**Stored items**
BEGIN

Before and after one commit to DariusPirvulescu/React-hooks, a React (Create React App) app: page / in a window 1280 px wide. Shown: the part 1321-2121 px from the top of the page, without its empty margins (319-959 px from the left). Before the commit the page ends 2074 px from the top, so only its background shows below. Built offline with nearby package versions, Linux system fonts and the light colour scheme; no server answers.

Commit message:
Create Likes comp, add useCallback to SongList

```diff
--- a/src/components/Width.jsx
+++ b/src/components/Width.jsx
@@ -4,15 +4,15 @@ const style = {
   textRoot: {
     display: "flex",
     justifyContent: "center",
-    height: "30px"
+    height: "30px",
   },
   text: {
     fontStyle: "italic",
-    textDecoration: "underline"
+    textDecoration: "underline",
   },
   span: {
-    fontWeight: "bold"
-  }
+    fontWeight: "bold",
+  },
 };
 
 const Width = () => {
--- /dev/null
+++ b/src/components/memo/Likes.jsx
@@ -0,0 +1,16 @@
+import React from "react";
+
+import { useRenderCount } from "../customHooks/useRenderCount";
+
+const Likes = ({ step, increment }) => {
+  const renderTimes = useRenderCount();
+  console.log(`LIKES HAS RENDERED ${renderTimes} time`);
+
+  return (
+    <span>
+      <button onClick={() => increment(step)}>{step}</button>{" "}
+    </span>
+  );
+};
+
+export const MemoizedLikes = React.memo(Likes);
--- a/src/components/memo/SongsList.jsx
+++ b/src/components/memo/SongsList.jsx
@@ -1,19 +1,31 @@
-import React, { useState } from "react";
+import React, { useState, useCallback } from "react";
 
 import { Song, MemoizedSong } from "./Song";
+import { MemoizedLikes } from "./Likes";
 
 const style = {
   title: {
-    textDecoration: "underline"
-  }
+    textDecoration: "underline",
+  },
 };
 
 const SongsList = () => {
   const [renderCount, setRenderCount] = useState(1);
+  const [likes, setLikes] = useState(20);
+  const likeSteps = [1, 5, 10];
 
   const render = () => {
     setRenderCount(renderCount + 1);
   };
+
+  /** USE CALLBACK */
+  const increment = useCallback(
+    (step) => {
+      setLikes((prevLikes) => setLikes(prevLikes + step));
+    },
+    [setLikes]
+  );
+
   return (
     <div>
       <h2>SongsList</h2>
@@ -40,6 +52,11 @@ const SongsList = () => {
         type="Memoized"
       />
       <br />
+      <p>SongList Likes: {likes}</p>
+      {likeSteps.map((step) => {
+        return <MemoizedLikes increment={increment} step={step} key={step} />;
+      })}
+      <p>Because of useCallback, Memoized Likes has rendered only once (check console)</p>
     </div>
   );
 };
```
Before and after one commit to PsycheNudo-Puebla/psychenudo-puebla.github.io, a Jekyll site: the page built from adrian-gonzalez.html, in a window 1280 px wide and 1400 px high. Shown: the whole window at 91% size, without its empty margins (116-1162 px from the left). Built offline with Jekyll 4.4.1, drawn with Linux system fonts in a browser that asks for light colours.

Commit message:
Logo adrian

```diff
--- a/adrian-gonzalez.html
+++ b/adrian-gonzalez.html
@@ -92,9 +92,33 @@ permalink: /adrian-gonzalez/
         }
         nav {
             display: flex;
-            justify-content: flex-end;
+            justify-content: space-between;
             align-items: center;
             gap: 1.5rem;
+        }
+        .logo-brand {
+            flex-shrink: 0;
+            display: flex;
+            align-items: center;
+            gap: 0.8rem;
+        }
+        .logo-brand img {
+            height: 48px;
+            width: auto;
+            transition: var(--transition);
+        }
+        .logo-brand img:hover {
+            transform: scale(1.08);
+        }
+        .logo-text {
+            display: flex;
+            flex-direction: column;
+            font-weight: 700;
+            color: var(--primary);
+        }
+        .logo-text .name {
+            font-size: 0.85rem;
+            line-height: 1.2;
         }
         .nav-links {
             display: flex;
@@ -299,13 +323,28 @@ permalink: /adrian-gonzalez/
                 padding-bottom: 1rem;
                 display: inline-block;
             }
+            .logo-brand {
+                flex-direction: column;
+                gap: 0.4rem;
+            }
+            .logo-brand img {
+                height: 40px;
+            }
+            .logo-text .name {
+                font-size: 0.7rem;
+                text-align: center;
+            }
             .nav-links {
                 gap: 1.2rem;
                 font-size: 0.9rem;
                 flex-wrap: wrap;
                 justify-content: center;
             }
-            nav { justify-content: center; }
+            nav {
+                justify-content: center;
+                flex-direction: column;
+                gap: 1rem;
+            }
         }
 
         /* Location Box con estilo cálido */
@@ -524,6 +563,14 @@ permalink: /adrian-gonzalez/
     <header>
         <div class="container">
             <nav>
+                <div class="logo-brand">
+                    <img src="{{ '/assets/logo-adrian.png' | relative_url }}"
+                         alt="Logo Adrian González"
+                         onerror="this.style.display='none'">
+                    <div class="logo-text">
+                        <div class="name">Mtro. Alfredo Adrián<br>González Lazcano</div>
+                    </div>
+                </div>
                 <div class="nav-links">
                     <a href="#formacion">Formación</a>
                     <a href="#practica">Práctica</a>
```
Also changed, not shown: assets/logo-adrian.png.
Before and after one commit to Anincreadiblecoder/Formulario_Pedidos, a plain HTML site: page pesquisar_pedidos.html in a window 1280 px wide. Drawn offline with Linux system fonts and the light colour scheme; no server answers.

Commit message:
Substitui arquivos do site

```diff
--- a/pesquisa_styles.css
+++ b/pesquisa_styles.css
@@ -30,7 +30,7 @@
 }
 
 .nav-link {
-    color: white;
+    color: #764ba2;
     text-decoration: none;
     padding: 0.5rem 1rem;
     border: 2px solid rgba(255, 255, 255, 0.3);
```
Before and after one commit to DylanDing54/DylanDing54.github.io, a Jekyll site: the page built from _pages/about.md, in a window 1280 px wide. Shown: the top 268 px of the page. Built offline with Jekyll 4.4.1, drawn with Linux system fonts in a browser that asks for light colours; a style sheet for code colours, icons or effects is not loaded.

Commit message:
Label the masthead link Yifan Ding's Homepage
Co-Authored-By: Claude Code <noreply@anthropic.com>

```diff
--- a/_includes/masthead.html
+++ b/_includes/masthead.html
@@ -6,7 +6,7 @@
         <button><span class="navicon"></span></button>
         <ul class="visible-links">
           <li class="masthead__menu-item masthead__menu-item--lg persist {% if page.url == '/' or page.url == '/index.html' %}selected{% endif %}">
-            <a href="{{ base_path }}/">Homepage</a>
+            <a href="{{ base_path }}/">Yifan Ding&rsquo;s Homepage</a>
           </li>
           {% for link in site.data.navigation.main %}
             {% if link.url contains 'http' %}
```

END

**Work instruction**
All of the data should be retyped exactly.

**Answer box**
Before and after one commit to DariusPirvulescu/React-hooks, a React (Create React App) app: page / in a window 1280 px wide. Shown: the part 1321-2121 px from the top of the page, without its empty margins (319-959 px from the left). Before the commit the page ends 2074 px from the top, so only its background shows below. Built offline with nearby package versions, Linux system fonts and the light colour scheme; no server answers.

Commit message:
Create Likes comp, add useCallback to SongList

```diff
--- a/src/components/Width.jsx
+++ b/src/components/Width.jsx
@@ -4,15 +4,15 @@ const style = {
   textRoot: {
     display: "flex",
     justifyContent: "center",
-    height: "30px"
+    height: "30px",
   },
   text: {
     fontStyle: "italic",
-    textDecoration: "underline"
+    textDecoration: "underline",
   },
   span: {
-    fontWeight: "bold"
-  }
+    fontWeight: "bold",
+  },
 };
 
 const Width = () => {
--- /dev/null
+++ b/src/components/memo/Likes.jsx
@@ -0,0 +1,16 @@
+import React from "react";
+
+import { useRenderCount } from "../customHooks/useRenderCount";
+
+const Likes = ({ step, increment }) => {
+  const renderTimes = useRenderCount();
+  console.log(`LIKES HAS RENDERED ${renderTimes} time`);
+
+  return (
+    <span>
+      <button onClick={() => increment(step)}>{step}</button>{" "}
+    </span>
+  );
+};
+
+export const MemoizedLikes = React.memo(Likes);
--- a/src/components/memo/SongsList.jsx
+++ b/src/components/memo/SongsList.jsx
@@ -1,19 +1,31 @@
-import React, { useState } from "react";
+import React, { useState, useCallback } from "react";
 
 import { Song, MemoizedSong } from "./Song";
+import { MemoizedLikes } from "./Likes";
 
 const style = {
   title: {
-    textDecoration: "underline"
-  }
+    textDecoration: "underline",
+  },
 };
 
 const SongsList = () => {
   const [renderCount, setRenderCount] = useState(1);
+  const [likes, setLikes] = useState(20);
+  const likeSteps = [1, 5, 10];
 
   const render = () => {
     setRenderCount(renderCount + 1);
   };
+
+  /** USE CALLBACK */
+  const increment = useCallback(
+    (step) => {
+      setLikes((prevLikes) => setLikes(prevLikes + step));
+    },
+    [setLikes]
+  );
+
   return (
     <div>
       <h2>SongsList</h2>
@@ -40,6 +52,11 @@ const SongsList = () => {
         type="Memoized"
       />
       <br />
+      <p>SongList Likes: {likes}</p>
+      {likeSteps.map((step) => {
+        return <MemoizedLikes increment={increment} step={step} key={step} />;
+      })}
+      <p>Because of useCallback, Memoized Likes has rendered only once (check console)</p>
     </div>
   );
 };
```
Before and after one commit to PsycheNudo-Puebla/psychenudo-puebla.github.io, a Jekyll site: the page built from adrian-gonzalez.html, in a window 1280 px wide and 1400 px high. Shown: the whole window at 91% size, without its empty margins (116-1162 px from the left). Built offline with Jekyll 4.4.1, drawn with Linux system fonts in a browser that asks for light colours.

Commit message:
Logo adrian

```diff
--- a/adrian-gonzalez.html
+++ b/adrian-gonzalez.html
@@ -92,9 +92,33 @@ permalink: /adrian-gonzalez/
         }
         nav {
             display: flex;
-            justify-content: flex-end;
+            justify-content: space-between;
             align-items: center;
             gap: 1.5rem;
+        }
+        .logo-brand {
+            flex-shrink: 0;
+            display: flex;
+            align-items: center;
+            gap: 0.8rem;
+        }
+        .logo-brand img {
+            height: 48px;
+            width: auto;
+            transition: var(--transition);
+        }
+        .logo-brand img:hover {
+            transform: scale(1.08);
+        }
+        .logo-text {
+            display: flex;
+            flex-direction: column;
+            font-weight: 700;
+            color: var(--primary);
+        }
+        .logo-text .name {
+            font-size: 0.85rem;
+            line-height: 1.2;
         }
         .nav-links {
             display: flex;
@@ -299,13 +323,28 @@ permalink: /adrian-gonzalez/
                 padding-bottom: 1rem;
                 display: inline-block;
             }
+            .logo-brand {
+                flex-direction: column;
+                gap: 0.4rem;
+            }
+            .logo-brand img {
+                height: 40px;
+            }
+            .logo-text .name {
+                font-size: 0.7rem;
+                text-align: center;
+            }
             .nav-links {
                 gap: 1.2rem;
                 font-size: 0.9rem;
                 flex-wrap: wrap;
                 justify-content: center;
             }
-            nav { justify-content: center; }
+            nav {
+                justify-content: center;
+                flex-direction: column;
+                gap: 1rem;
+            }
         }
 
         /* Location Box con estilo cálido */
@@ -524,6 +563,14 @@ permalink: /adrian-gonzalez/
     <header>
         <div class="container">
             <nav>
+                <div class="logo-brand">
+                    <img src="{{ '/assets/logo-adrian.png' | relative_url }}"
+                         alt="Logo Adrian González"
+                         onerror="this.style.display='none'">
+                    <div class="logo-text">
+                        <div class="name">Mtro. Alfredo Adrián<br>González Lazcano</div>
+                    </div>
+                </div>
                 <div class="nav-links">
                     <a href="#formacion">Formación</a>
                     <a href="#practica">Práctica</a>
```
Also changed, not shown: assets/logo-adrian.png.
Before and after one commit to Anincreadiblecoder/Formulario_Pedidos, a plain HTML site: page pesquisar_pedidos.html in a window 1280 px wide. Drawn offline with Linux system fonts and the light colour scheme; no server answers.

Commit message:
Substitui arquivos do site

```diff
--- a/pesquisa_styles.css
+++ b/pesquisa_styles.css
@@ -30,7 +30,7 @@
 }
 
 .nav-link {
-    color: white;
+    color: #764ba2;
     text-decoration: none;
     padding: 0.5rem 1rem;
     border: 2px solid rgba(255, 255, 255, 0.3);
```
Before and after one commit to DylanDing54/DylanDing54.github.io, a Jekyll site: the page built from _pages/about.md, in a window 1280 px wide. Shown: the top 268 px of the page. Built offline with Jekyll 4.4.1, drawn with Linux system fonts in a browser that asks for light colours; a style sheet for code colours, icons or effects is not loaded.

Commit message:
Label the masthead link Yifan Ding's Homepage
Co-Authored-By: Claude Code <noreply@anthropic.com>

```diff
--- a/_includes/masthead.html
+++ b/_includes/masthead.html
@@ -6,7 +6,7 @@
         <button><span class="navicon"></span></button>
         <ul class="visible-links">
           <li class="masthead__menu-item masthead__menu-item--lg persist {% if page.url == '/' or page.url == '/index.html' %}selected{% endif %}">
-            <a href="{{ base_path }}/">Homepage</a>
+            <a href="{{ base_path }}/">Yifan Ding&rsquo;s Homepage</a>
           </li>
           {% for link in site.data.navigation.main %}
             {% if link.url contains 'http' %}
```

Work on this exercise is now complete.